THE TASK:
Pick out all lines of the entries that include the word "time" and copy them.
:: SUPPLIED DATA ::
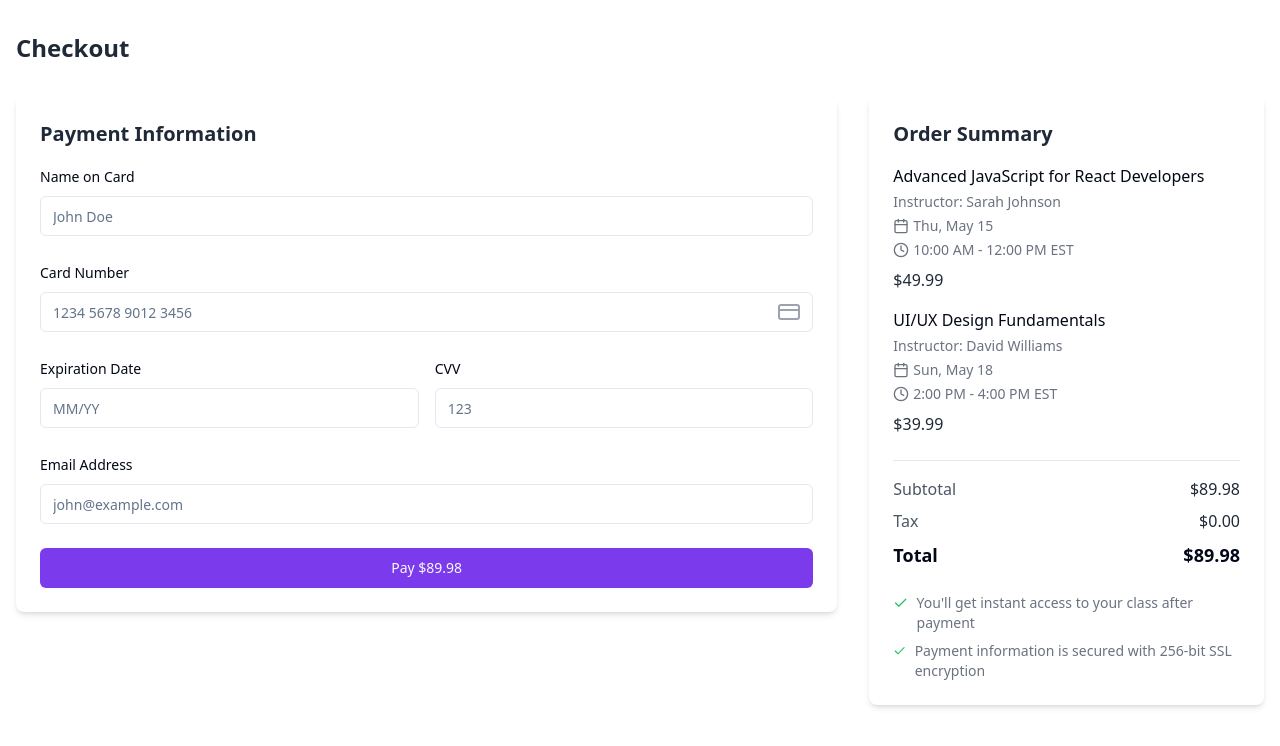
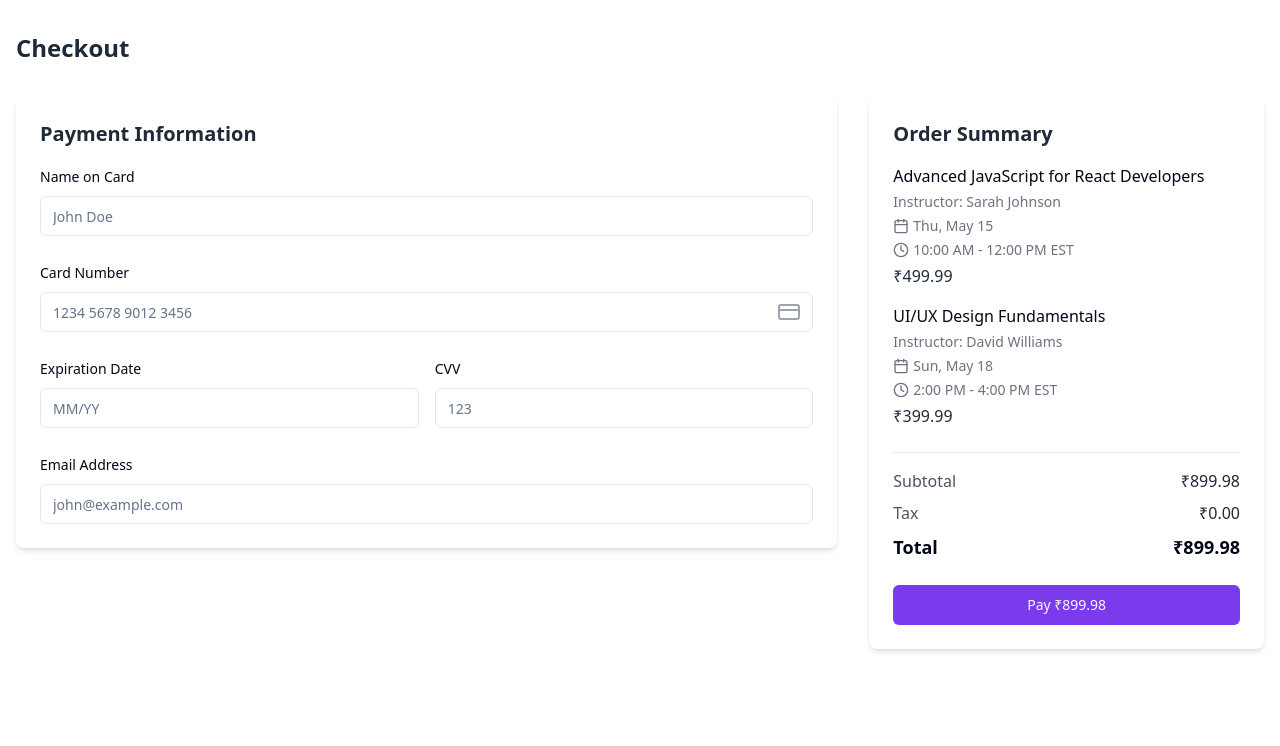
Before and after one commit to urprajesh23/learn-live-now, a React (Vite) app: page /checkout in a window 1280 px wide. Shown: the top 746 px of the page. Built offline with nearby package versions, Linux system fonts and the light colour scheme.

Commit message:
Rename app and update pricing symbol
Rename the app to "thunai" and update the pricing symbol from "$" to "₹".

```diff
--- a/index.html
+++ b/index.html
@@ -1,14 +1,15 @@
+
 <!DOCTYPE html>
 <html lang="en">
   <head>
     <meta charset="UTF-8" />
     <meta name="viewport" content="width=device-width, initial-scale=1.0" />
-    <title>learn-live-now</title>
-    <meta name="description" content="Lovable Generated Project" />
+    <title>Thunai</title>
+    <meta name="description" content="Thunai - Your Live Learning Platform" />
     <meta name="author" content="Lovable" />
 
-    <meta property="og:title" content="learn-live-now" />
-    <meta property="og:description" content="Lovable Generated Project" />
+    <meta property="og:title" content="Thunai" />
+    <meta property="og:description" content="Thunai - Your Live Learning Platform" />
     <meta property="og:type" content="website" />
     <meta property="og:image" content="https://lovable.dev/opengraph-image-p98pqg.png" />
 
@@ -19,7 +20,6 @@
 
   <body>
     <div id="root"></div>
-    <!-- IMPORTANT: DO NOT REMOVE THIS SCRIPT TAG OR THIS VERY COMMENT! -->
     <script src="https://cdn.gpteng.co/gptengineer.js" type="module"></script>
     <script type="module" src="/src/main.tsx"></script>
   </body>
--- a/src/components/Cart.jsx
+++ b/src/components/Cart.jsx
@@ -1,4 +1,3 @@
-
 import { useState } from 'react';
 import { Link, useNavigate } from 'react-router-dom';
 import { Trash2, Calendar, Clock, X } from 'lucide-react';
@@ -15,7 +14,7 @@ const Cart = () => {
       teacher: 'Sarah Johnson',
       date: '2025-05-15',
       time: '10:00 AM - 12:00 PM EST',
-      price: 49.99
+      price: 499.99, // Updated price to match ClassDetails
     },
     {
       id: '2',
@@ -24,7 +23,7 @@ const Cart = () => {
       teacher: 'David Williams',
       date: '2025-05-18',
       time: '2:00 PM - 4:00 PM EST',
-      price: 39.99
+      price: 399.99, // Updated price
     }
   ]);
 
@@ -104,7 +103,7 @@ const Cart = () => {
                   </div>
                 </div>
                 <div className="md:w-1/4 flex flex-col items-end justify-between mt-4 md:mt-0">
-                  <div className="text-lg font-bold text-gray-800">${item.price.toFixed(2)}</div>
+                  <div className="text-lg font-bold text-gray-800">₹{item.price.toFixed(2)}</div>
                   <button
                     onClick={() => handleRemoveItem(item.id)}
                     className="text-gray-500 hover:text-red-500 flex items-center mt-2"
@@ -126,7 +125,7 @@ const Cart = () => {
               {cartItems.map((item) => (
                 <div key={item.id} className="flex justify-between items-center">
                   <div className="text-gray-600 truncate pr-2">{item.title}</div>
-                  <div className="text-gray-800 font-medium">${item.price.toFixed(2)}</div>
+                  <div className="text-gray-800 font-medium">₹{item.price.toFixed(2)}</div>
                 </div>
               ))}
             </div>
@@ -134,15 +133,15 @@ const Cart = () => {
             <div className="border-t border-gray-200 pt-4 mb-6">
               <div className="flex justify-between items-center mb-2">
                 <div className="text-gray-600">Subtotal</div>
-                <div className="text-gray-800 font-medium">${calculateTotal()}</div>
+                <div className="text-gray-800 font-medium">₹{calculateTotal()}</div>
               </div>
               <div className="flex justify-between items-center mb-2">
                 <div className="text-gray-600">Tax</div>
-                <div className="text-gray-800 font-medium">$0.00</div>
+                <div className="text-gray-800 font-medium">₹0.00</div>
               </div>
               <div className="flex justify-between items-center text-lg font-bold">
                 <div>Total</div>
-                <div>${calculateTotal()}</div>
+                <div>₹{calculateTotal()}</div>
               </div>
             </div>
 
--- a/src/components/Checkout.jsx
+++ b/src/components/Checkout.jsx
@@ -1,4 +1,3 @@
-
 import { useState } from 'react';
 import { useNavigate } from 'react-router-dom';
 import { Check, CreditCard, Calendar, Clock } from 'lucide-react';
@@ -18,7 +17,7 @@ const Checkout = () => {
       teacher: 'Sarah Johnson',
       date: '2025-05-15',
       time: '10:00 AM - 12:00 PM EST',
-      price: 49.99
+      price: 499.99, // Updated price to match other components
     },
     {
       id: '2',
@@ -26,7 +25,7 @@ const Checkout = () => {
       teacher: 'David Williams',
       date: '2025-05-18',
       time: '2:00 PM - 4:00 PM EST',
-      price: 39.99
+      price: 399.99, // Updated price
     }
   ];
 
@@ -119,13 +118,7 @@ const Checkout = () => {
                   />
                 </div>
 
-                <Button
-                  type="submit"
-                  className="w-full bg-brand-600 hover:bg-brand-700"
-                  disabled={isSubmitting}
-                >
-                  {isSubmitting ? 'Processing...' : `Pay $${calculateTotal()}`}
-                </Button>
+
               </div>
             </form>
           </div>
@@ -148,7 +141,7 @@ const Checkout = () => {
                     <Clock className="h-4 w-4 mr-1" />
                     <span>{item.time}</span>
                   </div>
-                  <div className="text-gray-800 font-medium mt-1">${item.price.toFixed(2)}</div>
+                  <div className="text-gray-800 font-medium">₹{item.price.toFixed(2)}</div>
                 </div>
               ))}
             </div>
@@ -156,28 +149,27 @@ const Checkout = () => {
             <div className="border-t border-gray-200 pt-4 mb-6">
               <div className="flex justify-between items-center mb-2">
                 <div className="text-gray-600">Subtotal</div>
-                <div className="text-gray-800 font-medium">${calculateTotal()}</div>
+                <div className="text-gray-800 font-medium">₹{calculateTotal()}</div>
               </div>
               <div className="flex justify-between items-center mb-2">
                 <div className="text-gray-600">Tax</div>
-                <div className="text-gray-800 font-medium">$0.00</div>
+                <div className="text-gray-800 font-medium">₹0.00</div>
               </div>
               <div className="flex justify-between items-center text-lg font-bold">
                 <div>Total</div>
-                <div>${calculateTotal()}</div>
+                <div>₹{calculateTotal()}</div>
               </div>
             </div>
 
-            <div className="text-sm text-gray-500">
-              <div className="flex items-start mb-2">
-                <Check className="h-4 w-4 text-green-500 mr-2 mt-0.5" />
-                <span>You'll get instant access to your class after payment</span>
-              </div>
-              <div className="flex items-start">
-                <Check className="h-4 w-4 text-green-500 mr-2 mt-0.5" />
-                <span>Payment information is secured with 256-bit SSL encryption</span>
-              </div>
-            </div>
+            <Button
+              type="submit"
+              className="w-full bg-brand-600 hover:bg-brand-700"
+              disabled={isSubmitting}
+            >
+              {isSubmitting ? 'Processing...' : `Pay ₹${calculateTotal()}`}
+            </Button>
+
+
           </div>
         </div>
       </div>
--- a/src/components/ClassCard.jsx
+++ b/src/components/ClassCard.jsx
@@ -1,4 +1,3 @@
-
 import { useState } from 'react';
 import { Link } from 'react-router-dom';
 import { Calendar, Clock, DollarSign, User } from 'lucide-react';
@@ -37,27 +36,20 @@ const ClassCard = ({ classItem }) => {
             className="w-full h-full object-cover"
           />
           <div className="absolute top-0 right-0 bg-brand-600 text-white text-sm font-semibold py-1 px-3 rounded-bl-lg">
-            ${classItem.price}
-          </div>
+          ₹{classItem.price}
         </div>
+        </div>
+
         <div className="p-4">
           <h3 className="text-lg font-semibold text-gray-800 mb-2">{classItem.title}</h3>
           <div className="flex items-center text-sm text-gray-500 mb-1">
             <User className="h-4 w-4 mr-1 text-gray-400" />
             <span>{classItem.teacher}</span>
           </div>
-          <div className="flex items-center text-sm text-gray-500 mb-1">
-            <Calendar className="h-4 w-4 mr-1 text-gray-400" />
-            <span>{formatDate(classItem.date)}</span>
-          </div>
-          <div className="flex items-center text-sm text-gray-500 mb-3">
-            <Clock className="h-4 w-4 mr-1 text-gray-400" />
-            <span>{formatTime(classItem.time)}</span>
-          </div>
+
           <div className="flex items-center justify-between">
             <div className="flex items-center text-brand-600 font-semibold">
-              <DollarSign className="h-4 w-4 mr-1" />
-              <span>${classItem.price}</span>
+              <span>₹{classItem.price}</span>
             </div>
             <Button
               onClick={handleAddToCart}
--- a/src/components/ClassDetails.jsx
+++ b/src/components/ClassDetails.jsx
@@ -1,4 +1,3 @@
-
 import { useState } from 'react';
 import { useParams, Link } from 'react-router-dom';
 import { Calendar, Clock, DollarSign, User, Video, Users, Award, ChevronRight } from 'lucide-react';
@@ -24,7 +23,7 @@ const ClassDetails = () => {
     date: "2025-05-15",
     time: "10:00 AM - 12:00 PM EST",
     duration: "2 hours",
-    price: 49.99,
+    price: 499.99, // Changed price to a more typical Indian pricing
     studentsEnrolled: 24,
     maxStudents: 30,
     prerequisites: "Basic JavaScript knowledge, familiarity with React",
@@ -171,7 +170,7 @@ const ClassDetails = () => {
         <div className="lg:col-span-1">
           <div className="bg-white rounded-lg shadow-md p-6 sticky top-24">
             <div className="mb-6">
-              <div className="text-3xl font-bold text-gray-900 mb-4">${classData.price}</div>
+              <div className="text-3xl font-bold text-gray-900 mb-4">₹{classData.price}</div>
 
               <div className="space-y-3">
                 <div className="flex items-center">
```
:::
RESPONSE TO THIS TASK:
       time: '10:00 AM - 12:00 PM EST',
       time: '2:00 PM - 4:00 PM EST',
       time: '10:00 AM - 12:00 PM EST',
       time: '2:00 PM - 4:00 PM EST',
                     <span>{item.time}</span>
-            <span>{formatTime(classItem.time)}</span>
     time: "10:00 AM - 12:00 PM EST",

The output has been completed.